“I’ve wanted to be a lawyer since I was 9 or 10,” he said. “It’s all I’ve ever wanted to do.”
A few decades on, the Dunedin barrister, who has been practising for 44 years, continues to live his boyhood dream.
He was recently appointed as Queen’s Counsel by the Attorney-general David Parker — one of only eight around the country and the only one in the South Island this year.
Mr Andersen started his career in Whakatane and came to Dunedin in 1991 where he has built a reputation as a versatile practitioner, highly skilled in multiple areas of law.
He said the news of his appointment had prompted a flood of calls and emails from colleagues and former students he had taught over the years at the University of Otago.
It was almost unsettling to get such a swell of congratulatory contact.
“You spend your life arguing with other lawyers and judges deciding for or against you. When something like this happens, it’s really very pleasant,” he said.
While the honour of becoming a QC was obviously a personal triumph, Mr Andersen said the glory should be shared with all those working in the profession in the city.
“It’s recognition of the whole legal community in Dunedin,” he said.
“The reality in law, like in anything else, is you can only be seen to be really capable if you’ve got good opposition.”
Taking silk was not, Mr Andersen said, an invitation to wind back his workload.
He hoped it would attract “more significant and difficult work” and took his responsibility to mentor less experienced members of the profession seriously.
“Law has become less personal.
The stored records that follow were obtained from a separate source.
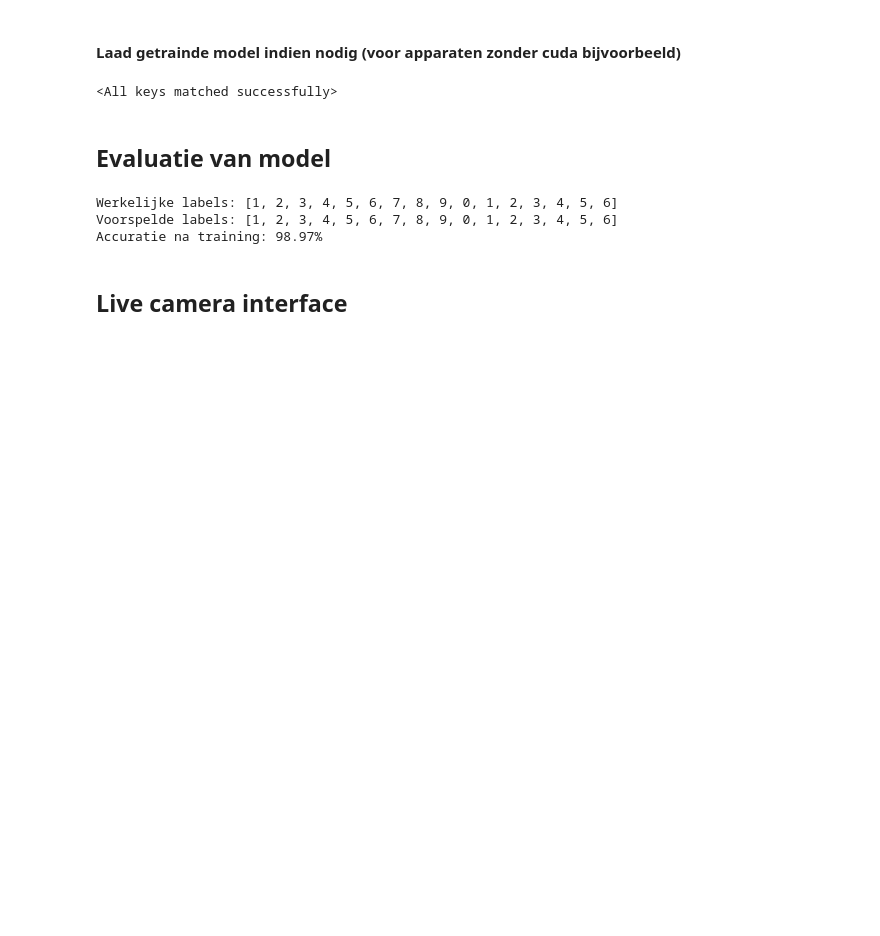
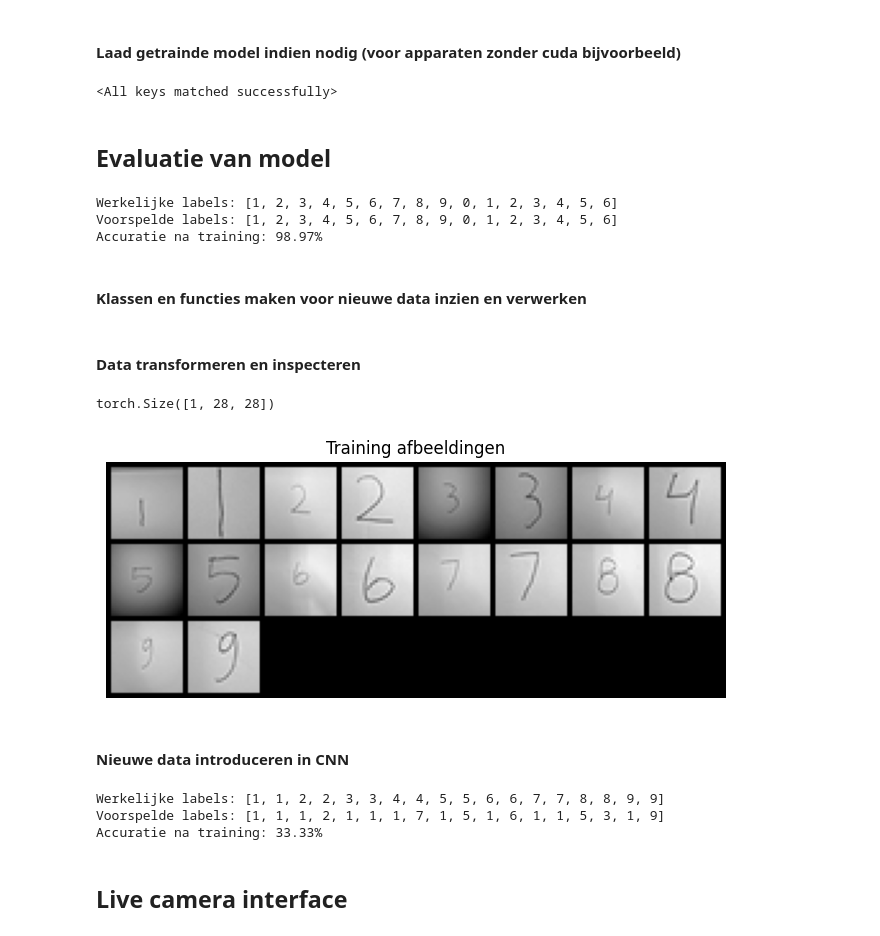
Before and after one commit to Boris2004/Neuraal_Netwerk_Project, a Jupyter notebook: CNN_model.ipynb, the cells around one changed output. Cells and saved outputs as stored; diff of their text form; code cells hidden in the pictures; blank space fills up the shorter version.

```diff
--- a/CNN_model.ipynb
+++ b/CNN_model.ipynb
@@ -325,3 +211,5 @@ print(f"Accuratie na training: {accuratie:.2f}%")
 Werkelijke labels: [1, 2, 3, 4, 5, 6, 7, 8, 9, 0, 1, 2, 3, 4, 5, 6]
 Voorspelde labels: [1, 2, 3, 4, 5, 6, 7, 8, 9, 0, 1, 2, 3, 4, 5, 6]
 Accuratie na training: 98.97%
+# %% [markdown]
+#### Klassen en functies maken voor nieuwe data inzien en verwerken
@@ -328,2 +253,50 @@ Accuratie na training: 98.97%
+# %% [markdown]
+#### Data transformeren en inspecteren
+# %%
+test_dataset = HandSchriftDataset("Afbeeldingen", transform=transform)
+afbeeldingen = []
+for i in range(0, len(test_dataset)):
+    image, label = test_dataset[i]
+    afbeeldingen.append(image)
+print(image.shape)
+
+afbeeldingen = torch.stack(afbeeldingen)
+
+plt.figure(figsize=(8,8))
+plt.axis('off')
+plt.title("Training afbeeldingen")
+
+grid_afbeeldingen = np.transpose(vutils.make_grid(afbeeldingen, padding=2, normalize=True), (1, 2, 0))
+
+plt.imshow(grid_afbeeldingen)
+plt.show()
+# %% [output]
+torch.Size([1, 28, 28])
+[figure, added]
+# %% [markdown]
+#### Nieuwe data introduceren in CNN
+# %%
+model.eval()
+correct_voorspeld = 0
+totaal_voorspeld = 0
+with torch.no_grad():
+    images = torch.stack([data[0] for data in test_dataset])
+    labels = torch.tensor([data[1] for data in test_dataset], dtype=torch.long)
+
+    images, labels = images.to(component), labels.to(component)
+    test_output = model(images)
+    _, predicted = torch.max(test_output, 1)
+    correct_voorspeld += (predicted == labels).sum().item()
+    totaal_voorspeld += labels.size(0)
+
+accuratie = correct_voorspeld / totaal_voorspeld * 100
+
+print("Werkelijke labels:", labels[:20].tolist())
+print("Voorspelde labels:", predicted[:20].tolist())
+print(f"Accuratie na training: {accuratie:.2f}%")
+# %% [output]
+Werkelijke labels: [1, 1, 2, 2, 3, 3, 4, 4, 5, 5, 6, 6, 7, 7, 8, 8, 9, 9]
+Voorspelde labels: [1, 1, 1, 2, 1, 1, 1, 7, 1, 5, 1, 6, 1, 1, 5, 3, 1, 9]
+Accuratie na training: 33.33%
 # %% [markdown]
 ## Live camera interface
```
Also changed, not shown: parts of 12 cells of this notebook, 19 other files.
People used to be down at court regularly to see the top performers of the day and learn from them. Now more and more work in law, like everything else, is done in front of your computer,” Mr Andersen said.
Despite four successful decades in law and the recent accolade, he swiftly knocked back any talk of retirement.
“I think one of the reasons people retire is that they’re sick being told what to do by other people. One of the beauties of being a barrister is you don’t work for anybody else and essentially you’ve got absolute control over how long and how hard you work,” he said.
“If I stopped doing this, I think I’d become very bored.”
Dunedin now boasts seven QCs: Colin Withnall, Judith Ablett-Kerr, Royden Somerville, Trevor Shiels, Anita Chan, Anne Stevens and Len Andersen.